**REQUIRED ACTION**
Go through the data below and copy each line where the word "hover" occurs.

**THE INPUT**

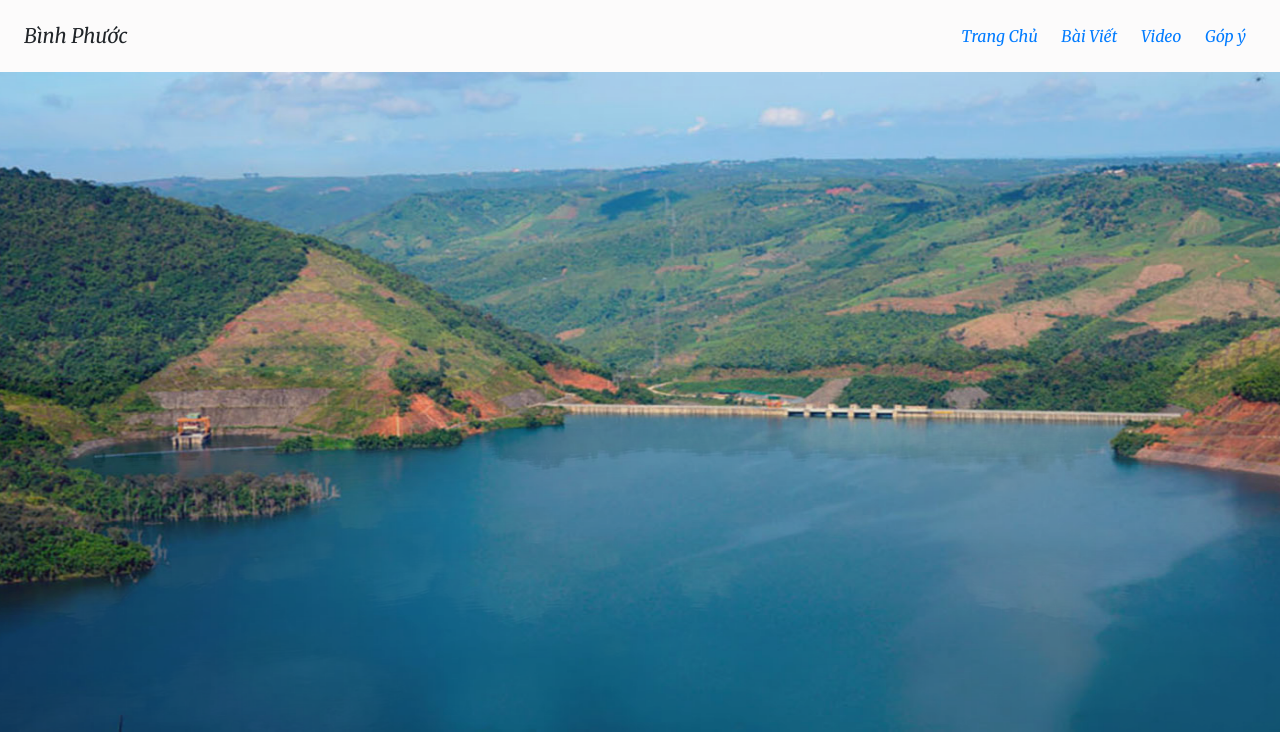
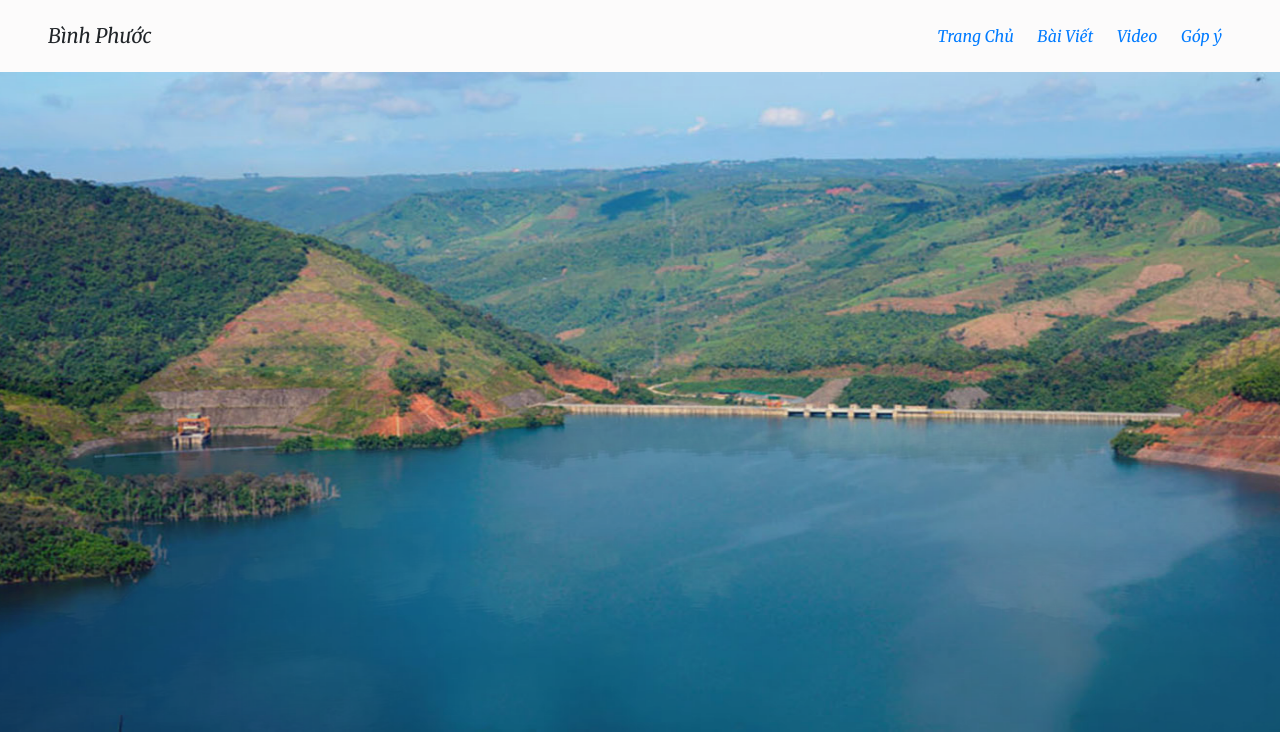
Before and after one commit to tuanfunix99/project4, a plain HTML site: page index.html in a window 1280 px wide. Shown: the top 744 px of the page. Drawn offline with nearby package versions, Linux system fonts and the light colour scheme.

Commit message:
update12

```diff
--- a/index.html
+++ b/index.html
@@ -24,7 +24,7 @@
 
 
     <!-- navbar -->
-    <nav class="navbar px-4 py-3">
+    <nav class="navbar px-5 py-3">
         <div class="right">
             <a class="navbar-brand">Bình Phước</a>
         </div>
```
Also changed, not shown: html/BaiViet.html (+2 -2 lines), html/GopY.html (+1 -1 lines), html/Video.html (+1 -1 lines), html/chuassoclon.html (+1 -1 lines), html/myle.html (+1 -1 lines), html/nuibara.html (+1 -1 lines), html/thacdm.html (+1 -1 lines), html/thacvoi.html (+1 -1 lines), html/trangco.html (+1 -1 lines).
==
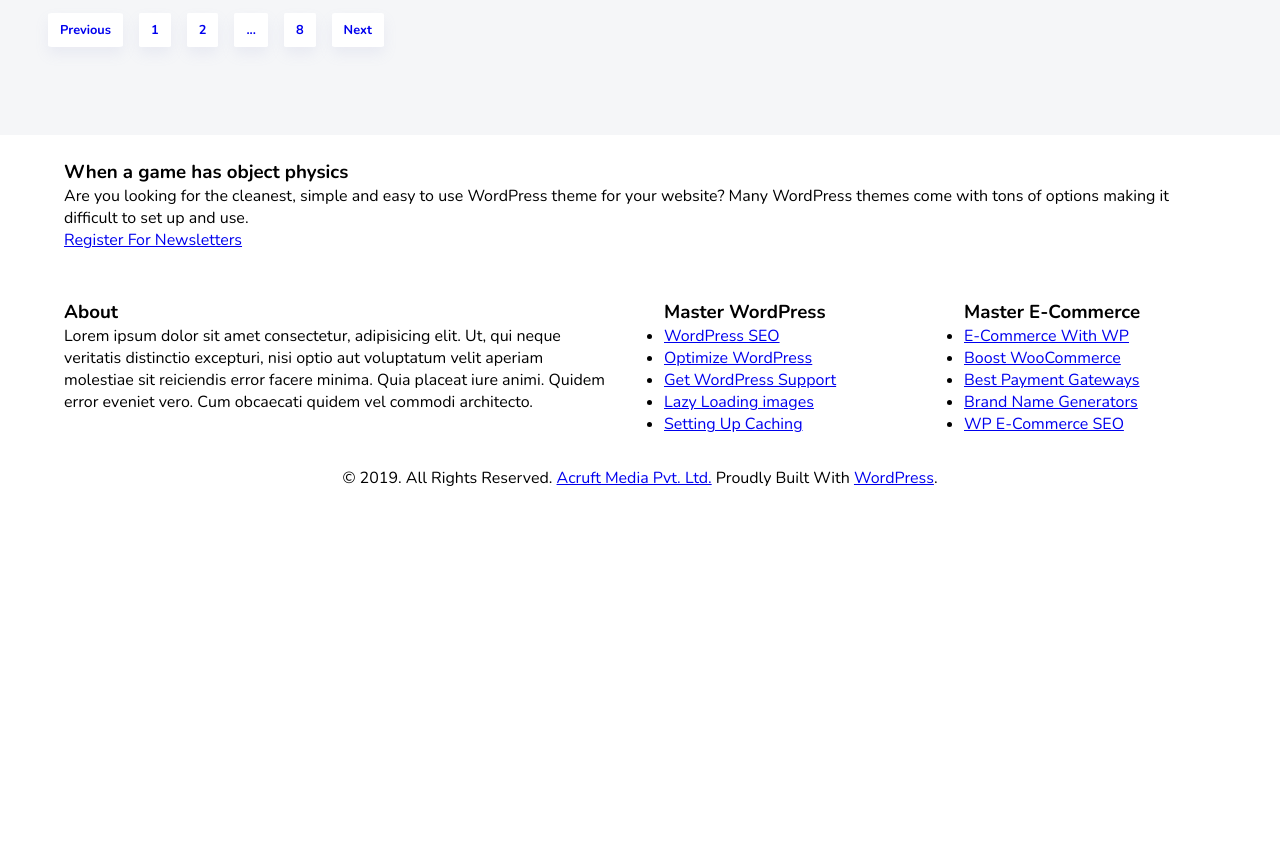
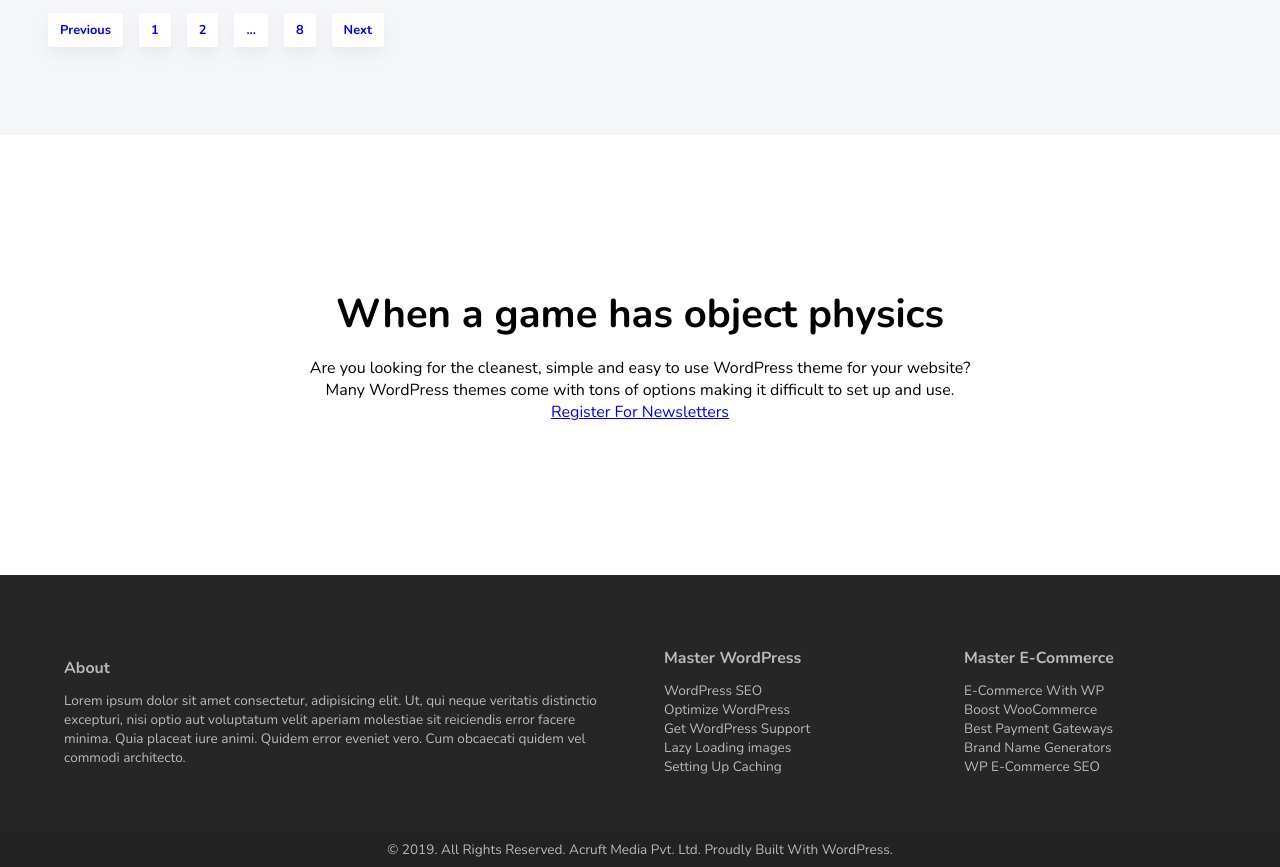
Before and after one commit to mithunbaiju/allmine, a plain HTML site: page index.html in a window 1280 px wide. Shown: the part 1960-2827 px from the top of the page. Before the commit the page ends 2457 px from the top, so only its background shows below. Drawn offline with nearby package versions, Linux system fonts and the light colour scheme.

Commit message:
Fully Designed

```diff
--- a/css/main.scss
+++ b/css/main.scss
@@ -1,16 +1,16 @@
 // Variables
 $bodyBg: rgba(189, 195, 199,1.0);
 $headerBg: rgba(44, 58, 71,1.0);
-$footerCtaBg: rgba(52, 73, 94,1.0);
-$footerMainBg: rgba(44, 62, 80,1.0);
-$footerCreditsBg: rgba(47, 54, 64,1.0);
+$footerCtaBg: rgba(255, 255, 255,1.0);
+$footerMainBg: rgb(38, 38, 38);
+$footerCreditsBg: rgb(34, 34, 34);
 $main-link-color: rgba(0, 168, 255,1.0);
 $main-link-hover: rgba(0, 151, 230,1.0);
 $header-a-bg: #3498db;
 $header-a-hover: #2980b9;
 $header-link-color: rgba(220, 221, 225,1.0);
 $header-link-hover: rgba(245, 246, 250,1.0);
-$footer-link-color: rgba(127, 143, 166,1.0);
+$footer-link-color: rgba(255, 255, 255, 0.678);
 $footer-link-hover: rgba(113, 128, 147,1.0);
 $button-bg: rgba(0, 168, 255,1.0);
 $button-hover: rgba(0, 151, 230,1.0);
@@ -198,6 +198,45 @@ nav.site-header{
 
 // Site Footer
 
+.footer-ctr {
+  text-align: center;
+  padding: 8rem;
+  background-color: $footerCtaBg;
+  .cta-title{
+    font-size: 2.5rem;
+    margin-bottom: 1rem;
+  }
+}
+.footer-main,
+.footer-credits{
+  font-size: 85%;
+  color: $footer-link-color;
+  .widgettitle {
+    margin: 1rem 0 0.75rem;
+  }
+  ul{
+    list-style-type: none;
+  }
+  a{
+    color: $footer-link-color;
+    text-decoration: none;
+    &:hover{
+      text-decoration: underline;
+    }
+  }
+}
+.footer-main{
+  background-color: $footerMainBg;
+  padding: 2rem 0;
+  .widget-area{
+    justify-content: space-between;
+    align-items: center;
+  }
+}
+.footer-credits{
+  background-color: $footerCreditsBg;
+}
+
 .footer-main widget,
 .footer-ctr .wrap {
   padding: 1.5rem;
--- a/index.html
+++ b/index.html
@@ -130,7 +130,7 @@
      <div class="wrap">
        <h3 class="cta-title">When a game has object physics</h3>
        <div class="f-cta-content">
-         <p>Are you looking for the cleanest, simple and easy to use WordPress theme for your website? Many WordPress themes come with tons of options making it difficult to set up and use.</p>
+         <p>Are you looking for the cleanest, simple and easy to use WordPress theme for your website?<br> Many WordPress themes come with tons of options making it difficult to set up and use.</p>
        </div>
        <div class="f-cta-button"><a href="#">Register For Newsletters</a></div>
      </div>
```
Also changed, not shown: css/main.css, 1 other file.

**EXERCISE ANSWER**
 $main-link-hover: rgba(0, 151, 230,1.0);
 $header-a-hover: #2980b9;
 $header-link-hover: rgba(245, 246, 250,1.0);
 $footer-link-hover: rgba(113, 128, 147,1.0);
 $button-hover: rgba(0, 151, 230,1.0);
+    &:hover{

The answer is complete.